__What this task involves__. Lines in the listing below that include the word "color" need to be copied.

__Available data__.
=== Section Start ===

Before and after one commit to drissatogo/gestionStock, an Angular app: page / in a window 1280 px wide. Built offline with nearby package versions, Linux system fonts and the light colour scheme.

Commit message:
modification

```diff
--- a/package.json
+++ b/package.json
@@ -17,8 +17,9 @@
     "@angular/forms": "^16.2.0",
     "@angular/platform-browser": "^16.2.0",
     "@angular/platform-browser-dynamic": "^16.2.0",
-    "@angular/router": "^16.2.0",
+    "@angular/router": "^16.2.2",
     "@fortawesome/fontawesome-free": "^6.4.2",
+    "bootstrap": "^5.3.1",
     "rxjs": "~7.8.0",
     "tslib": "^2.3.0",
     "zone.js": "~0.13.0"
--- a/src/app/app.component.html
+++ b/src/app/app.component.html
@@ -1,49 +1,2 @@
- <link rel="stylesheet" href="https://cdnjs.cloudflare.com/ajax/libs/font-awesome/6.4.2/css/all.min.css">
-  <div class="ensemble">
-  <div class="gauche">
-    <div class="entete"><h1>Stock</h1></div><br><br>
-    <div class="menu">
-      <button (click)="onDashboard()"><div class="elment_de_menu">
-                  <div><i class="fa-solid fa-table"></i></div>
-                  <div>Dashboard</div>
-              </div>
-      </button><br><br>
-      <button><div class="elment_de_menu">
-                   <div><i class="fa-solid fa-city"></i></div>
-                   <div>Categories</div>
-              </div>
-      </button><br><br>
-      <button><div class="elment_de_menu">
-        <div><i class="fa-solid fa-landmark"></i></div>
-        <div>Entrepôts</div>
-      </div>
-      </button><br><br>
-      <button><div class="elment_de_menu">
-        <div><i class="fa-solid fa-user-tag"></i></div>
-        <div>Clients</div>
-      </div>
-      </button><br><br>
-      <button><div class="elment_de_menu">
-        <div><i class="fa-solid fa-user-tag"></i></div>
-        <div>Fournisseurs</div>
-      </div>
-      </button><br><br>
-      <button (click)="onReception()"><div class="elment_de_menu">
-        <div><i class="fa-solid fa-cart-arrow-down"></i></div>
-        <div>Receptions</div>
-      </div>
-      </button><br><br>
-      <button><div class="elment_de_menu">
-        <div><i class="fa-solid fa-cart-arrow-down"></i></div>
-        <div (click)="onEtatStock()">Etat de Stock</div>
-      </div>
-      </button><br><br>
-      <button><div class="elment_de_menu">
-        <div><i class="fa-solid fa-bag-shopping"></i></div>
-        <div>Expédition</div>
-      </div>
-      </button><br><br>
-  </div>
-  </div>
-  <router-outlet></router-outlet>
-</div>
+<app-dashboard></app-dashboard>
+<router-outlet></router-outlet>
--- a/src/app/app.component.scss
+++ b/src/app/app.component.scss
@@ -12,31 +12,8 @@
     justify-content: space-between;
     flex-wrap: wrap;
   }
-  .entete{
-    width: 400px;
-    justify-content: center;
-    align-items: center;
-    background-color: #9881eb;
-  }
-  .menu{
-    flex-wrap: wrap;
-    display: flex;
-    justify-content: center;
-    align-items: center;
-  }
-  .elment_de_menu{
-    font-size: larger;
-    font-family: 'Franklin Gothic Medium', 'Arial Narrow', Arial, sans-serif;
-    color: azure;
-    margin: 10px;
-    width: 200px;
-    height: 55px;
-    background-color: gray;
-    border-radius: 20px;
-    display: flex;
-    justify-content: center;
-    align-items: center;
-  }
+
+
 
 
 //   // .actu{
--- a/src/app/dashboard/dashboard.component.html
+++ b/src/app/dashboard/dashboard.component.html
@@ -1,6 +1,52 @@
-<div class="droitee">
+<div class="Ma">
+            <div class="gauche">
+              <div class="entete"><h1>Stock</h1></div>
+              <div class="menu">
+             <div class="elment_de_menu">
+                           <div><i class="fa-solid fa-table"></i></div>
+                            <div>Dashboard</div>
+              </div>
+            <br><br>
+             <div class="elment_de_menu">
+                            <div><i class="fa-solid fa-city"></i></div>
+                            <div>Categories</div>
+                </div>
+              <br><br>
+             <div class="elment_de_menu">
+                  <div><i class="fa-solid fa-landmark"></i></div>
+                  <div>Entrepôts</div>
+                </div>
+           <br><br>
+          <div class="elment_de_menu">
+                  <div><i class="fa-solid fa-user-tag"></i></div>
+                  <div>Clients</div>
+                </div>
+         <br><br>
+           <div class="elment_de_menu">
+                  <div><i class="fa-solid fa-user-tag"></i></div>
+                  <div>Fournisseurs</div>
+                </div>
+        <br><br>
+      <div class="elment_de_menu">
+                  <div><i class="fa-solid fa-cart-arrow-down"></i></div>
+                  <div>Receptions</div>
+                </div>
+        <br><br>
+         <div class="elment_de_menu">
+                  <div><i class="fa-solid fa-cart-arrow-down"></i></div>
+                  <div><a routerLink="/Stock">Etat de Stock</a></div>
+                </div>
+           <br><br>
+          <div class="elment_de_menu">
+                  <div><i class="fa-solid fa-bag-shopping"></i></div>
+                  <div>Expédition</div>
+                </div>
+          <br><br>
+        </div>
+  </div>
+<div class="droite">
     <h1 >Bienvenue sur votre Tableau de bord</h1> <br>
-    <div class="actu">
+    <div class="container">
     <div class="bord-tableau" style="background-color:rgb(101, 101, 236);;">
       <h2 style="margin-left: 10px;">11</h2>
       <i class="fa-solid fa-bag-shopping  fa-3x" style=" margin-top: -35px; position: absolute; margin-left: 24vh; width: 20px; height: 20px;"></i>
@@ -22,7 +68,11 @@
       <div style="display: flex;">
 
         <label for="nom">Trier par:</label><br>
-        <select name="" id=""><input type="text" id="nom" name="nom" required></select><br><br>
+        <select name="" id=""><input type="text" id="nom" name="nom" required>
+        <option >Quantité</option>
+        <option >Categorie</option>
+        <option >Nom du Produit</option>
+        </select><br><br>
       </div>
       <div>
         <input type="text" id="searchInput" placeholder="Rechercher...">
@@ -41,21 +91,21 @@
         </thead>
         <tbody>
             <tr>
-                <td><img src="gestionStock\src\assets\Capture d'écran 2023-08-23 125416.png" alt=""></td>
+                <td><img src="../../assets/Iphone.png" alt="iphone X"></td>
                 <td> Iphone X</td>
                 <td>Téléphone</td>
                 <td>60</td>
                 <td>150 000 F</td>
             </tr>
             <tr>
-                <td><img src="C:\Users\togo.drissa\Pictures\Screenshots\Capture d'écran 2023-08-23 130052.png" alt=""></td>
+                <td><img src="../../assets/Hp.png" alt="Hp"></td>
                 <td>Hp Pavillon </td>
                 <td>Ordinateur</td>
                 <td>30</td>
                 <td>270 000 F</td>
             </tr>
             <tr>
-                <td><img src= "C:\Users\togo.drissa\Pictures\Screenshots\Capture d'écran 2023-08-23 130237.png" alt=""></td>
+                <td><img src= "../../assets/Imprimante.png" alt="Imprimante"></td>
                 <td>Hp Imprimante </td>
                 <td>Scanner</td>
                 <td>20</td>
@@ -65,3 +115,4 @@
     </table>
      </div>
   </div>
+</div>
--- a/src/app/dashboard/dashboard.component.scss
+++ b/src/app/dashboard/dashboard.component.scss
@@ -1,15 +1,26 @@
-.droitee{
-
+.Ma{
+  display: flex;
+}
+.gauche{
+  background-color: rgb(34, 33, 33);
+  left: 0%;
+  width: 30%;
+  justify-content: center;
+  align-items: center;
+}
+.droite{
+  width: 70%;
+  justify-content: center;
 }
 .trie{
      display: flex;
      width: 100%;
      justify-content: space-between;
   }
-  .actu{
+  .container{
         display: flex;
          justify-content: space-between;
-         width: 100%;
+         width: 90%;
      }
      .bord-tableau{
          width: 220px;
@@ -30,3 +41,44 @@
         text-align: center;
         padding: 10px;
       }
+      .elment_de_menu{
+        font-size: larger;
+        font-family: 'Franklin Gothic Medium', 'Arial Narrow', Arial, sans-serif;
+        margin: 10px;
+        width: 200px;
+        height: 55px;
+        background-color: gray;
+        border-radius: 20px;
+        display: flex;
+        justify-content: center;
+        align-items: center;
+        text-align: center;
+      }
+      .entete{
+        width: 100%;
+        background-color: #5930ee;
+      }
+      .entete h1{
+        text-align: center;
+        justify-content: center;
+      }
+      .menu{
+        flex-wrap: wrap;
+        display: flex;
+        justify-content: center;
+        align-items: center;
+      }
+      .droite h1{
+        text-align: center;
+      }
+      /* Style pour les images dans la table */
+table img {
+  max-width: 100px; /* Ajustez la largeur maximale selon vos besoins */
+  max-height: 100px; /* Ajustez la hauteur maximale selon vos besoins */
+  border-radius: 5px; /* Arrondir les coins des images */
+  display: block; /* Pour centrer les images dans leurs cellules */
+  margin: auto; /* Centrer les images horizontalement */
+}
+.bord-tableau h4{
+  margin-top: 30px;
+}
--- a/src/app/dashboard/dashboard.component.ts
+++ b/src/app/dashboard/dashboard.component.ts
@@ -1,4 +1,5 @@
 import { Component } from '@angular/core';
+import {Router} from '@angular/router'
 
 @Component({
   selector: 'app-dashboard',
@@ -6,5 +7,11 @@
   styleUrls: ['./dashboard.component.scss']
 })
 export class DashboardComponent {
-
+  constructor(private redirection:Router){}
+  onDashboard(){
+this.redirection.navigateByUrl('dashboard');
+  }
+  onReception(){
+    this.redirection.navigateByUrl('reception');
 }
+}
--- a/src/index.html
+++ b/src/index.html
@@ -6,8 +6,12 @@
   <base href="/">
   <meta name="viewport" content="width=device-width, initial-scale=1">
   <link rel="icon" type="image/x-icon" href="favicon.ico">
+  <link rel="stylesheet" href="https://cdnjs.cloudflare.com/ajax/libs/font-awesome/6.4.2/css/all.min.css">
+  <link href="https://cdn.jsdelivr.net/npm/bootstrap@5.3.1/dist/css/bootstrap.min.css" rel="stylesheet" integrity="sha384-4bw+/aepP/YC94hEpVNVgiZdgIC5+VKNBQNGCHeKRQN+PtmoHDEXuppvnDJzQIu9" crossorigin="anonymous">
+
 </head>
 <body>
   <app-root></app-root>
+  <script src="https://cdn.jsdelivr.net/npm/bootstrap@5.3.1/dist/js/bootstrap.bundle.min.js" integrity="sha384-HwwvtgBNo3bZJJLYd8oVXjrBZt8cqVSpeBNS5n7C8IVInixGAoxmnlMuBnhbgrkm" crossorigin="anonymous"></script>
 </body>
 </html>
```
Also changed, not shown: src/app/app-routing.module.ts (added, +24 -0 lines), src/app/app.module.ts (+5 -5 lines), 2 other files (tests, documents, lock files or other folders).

=== Section End ===

__Task response__.
-    background-color: #9881eb;
-    color: azure;
-    background-color: gray;
     <div class="bord-tableau" style="background-color:rgb(101, 101, 236);;">
+  background-color: rgb(34, 33, 33);
+        background-color: gray;
+        background-color: #5930ee;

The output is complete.